Wherever "stats" shows up in the records below, copy the whole line.

Task material below:

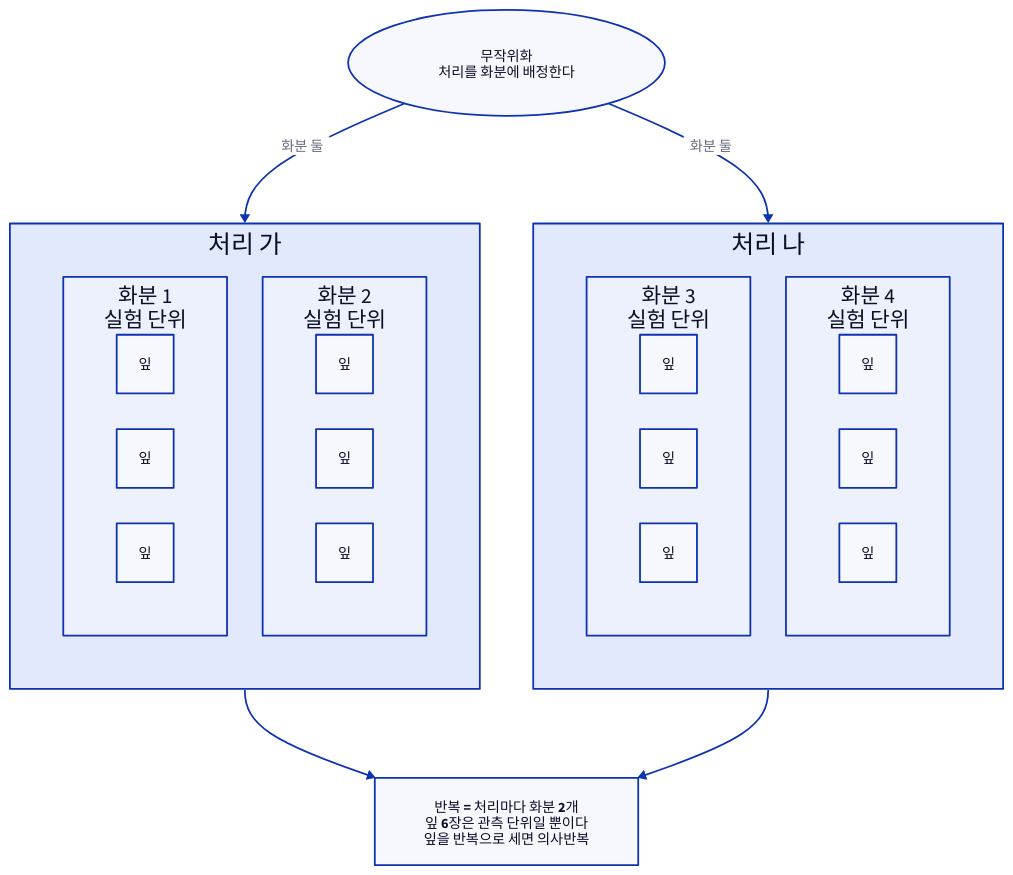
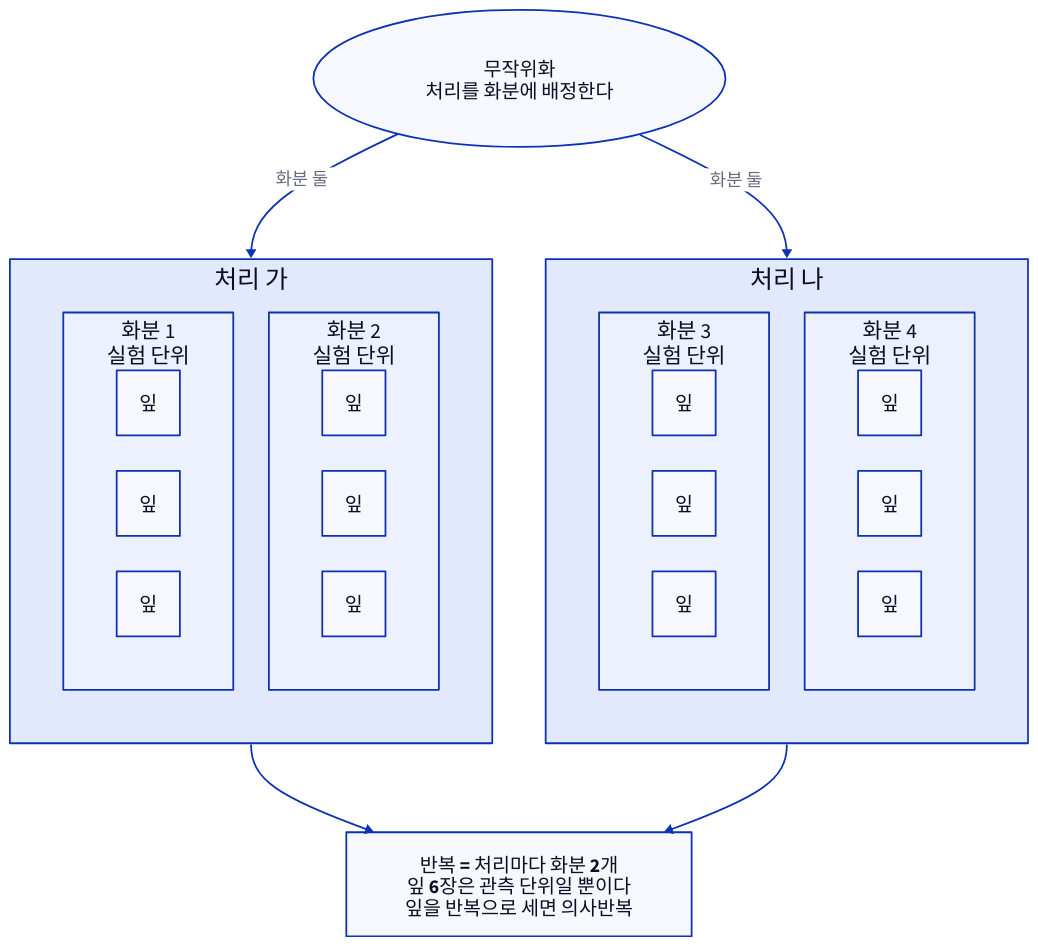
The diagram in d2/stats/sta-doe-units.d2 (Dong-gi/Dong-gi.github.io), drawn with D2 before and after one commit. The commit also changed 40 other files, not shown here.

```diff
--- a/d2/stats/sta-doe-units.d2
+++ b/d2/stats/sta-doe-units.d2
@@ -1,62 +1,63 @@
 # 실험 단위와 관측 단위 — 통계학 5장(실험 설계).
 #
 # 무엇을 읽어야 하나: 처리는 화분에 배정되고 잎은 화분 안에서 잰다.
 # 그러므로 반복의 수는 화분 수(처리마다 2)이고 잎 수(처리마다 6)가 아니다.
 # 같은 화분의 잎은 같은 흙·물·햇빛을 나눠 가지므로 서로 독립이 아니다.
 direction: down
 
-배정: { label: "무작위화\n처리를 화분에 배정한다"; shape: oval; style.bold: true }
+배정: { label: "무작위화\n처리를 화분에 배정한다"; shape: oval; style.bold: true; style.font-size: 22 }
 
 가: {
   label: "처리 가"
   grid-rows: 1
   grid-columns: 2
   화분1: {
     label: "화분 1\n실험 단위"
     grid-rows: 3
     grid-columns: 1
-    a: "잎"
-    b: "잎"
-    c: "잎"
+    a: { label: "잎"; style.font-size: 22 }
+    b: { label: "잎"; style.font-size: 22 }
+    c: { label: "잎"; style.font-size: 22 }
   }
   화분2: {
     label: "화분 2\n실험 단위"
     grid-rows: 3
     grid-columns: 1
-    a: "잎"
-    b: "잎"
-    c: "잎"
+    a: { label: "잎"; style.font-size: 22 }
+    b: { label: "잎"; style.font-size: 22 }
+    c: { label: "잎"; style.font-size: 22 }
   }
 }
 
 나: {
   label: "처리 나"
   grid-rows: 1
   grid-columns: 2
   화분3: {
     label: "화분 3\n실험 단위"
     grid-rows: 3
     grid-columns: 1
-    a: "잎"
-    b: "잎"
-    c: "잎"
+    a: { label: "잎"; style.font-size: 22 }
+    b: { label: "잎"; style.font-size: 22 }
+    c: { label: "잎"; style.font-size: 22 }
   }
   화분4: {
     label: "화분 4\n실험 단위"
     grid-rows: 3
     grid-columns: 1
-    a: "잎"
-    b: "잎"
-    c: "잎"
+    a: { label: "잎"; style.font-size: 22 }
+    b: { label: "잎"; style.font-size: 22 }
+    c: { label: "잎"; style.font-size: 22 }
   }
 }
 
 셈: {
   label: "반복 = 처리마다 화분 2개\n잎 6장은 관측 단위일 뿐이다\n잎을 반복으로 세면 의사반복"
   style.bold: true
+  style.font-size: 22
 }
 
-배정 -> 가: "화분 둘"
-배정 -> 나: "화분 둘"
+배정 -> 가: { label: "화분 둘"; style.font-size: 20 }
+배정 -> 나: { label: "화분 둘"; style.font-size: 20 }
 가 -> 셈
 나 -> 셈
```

End of Task material.

> _Response to this task_
The diagram in d2/stats/sta-doe-units.d2 (Dong-gi/Dong-gi.github.io), drawn with D2 before and after one commit. The commit also changed 40 other files, not shown here.
--- a/d2/stats/sta-doe-units.d2
+++ b/d2/stats/sta-doe-units.d2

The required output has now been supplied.